Creech, Sharon. Love that Dog
Frost, Helen. Keesha’s House
Glenn, Mel. Split Image
Herrick, Steven. The Simple Gift
Hesse, Karen. Out of the Dust
Koertge, Ron. The Brimstone Journals
Nelson, Marilyn. Carver, A Life in Poems
Sones, Sonya. Stop Pretending: What Happened When My Big Sister Went Crazy
Wayland, April Halprin. Girl Coming in for a Landing
Wolff, Virginia Euwer. Make Lemonade
+ Grimes, Nikki. Bronx Masquerade (a blending of narrative and poetry)

Each of these authors has other verse novels worth checking out, too. It can also be very engaging to read these works out loud in parts, with different readers voicing different characters. Minimal preparation, maximum dramatic effect.

Picture credit: www.swest.k12.in.us

2 comments:

Bruce Black said...

Sylvia

A terrific list!

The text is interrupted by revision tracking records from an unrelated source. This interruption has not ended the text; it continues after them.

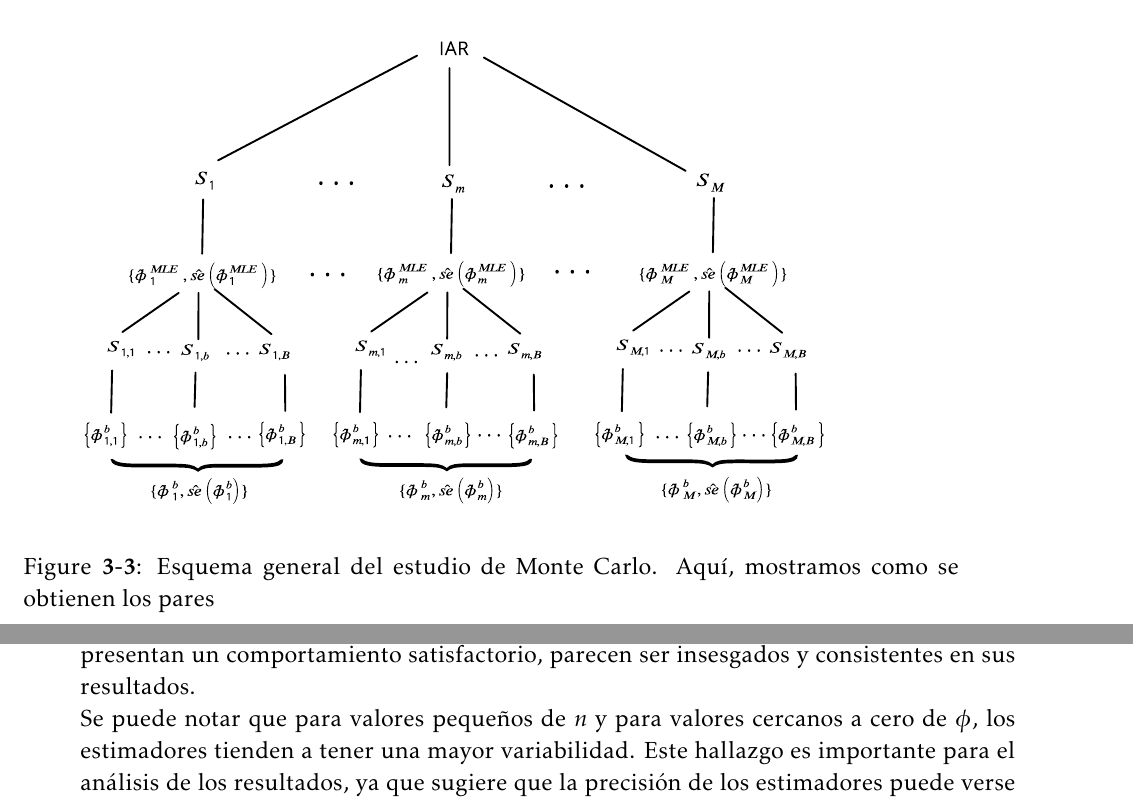
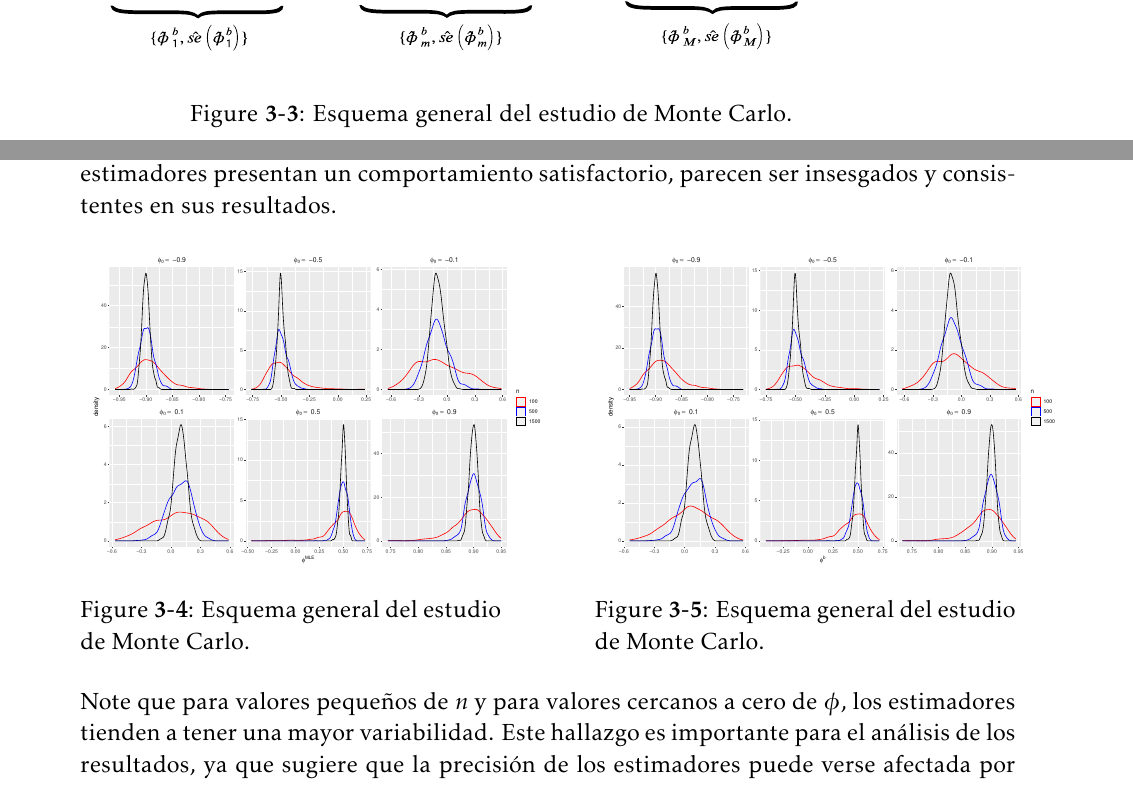
Before and after one commit to Wilmar3752/master_thesis, a LaTeX book (informe/TdeGPAE.tex, which reads informe/Kap3/Cap3.tex): two parts of pages 28 and 29 of 33, joined at a grey line, cut so that both start at the same text. Compiled offline with pdfLaTeX.

Commit message:
Add figures from simulations

```diff
--- a/informe/Kap3/Cap3.tex
+++ b/informe/Kap3/Cap3.tex
@@ -235,10 +235,9 @@ De la misma manera, definimos $\widehat{\mathrm{RMSE}}_{\hat{\phi}^{\mathrm{b}}}
 
 \begin{figure}[h]
     \includegraphics[trim={0 2cm 0 0},clip,width=0.9\textwidth]{Kap3/Fig_Cap3/4RzQZ8xYXY.pdf}
-    \caption{Esquema general del estudio de Monte Carlo. Aquí, mostramos como se obtienen los pares }
+    \caption{Esquema general del estudio de Monte Carlo.}
     \label{fig:monte_carlo1}
 \end{figure}
 
 En este estudio, se evaluaron los resultados del modelo en el caso de tiempo irregularmente espaciado, aunque también se comprobó que el modelo es válido para tiempos regulares con $\Delta_n=1$ para todos los valores de $n$.
 
-Para analizar el comportamiento de los estimadores de máxima verosimilitud y bootstrap, se realizaron simulaciones de distribuciones de muestras finitas. Los resultados de estas simulaciones se muestran en la figura \ref{fig:monte_carlo}. Se puede observar que ambos estimadores presentan un comportamiento satisfactorio, parecen ser insesgados y consistentes en sus resultados.
@@ -245,5 +247,24 @@ Para analizar el comportamiento de los estimadores de máxima verosimilitud y bo
+Se puede observar que ambos estimadores presentan un comportamiento satisfactorio, parecen ser insesgados y consistentes en sus resultados.
 
-Se puede notar que para valores pequeños de $n$ y para valores cercanos a cero de $\phi$, los estimadores tienden a tener una mayor variabilidad. Este hallazgo es importante para el análisis de los resultados, ya que sugiere que la precisión de los estimadores puede verse afectada por factores como la cantidad de datos disponibles y la magnitud del parámetro de interés.
+\begin{figure}[h]
+    \begin{minipage}{0.45\textwidth}
+    \includegraphics[width=0.8\linewidth,angle = 270]{Kap3/Fig_Cap3/sim3.eps}
+    \caption{Esquema general del estudio de Monte Carlo.}
+    \label{fig:monte_carlo_res1}
+    \end{minipage}
+    \hfill
+    \begin{minipage}{0.45\textwidth}
+    \includegraphics[width=0.8\linewidth,angle = 270]{Kap3/Fig_Cap3/sim4.eps}
+    \caption{Esquema general del estudio de Monte Carlo.}
+    \label{fig:monte_carlo_res2}
+    \end{minipage}
+\end{figure}
+
+Note que para valores pequeños de $n$ y para valores cercanos a cero de $\phi$,
+los estimadores tienden a tener una mayor variabilidad.
+Este hallazgo es importante para el análisis de los resultados,
+ya que sugiere que la precisión de los estimadores puede verse afectada por factores como la cantidad de datos
+disponibles y la magnitud del parámetro de interés.
 
 % \begin{figure}[h]
 %     \centering
```
Also changed, not shown: informe/TdeGPAE.pdf, informe/Kap3/Cap3.tex (5 more changed lines), 6 other files.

May I add one of my favorites? Jacqueline Woodson's Locomotion.

Although I haven't yet read it, I believe Norma Fox Mazer's latest book, What I Believe, is told in poems.

And there's Meg Kearney's The Secret of Me...which is a treat if you haven't yet come across it.

Two more books to consider for next year's list, perhaps?

Thanks for the post.

Sylvia Vardell said...

Bruce,
Thanks for stopping by and for the suggestions. I have a L O N G list and just chose a few favorites for this post. I'll add the new ones you mentioned and check those out asap. Thanks again!
Sylvia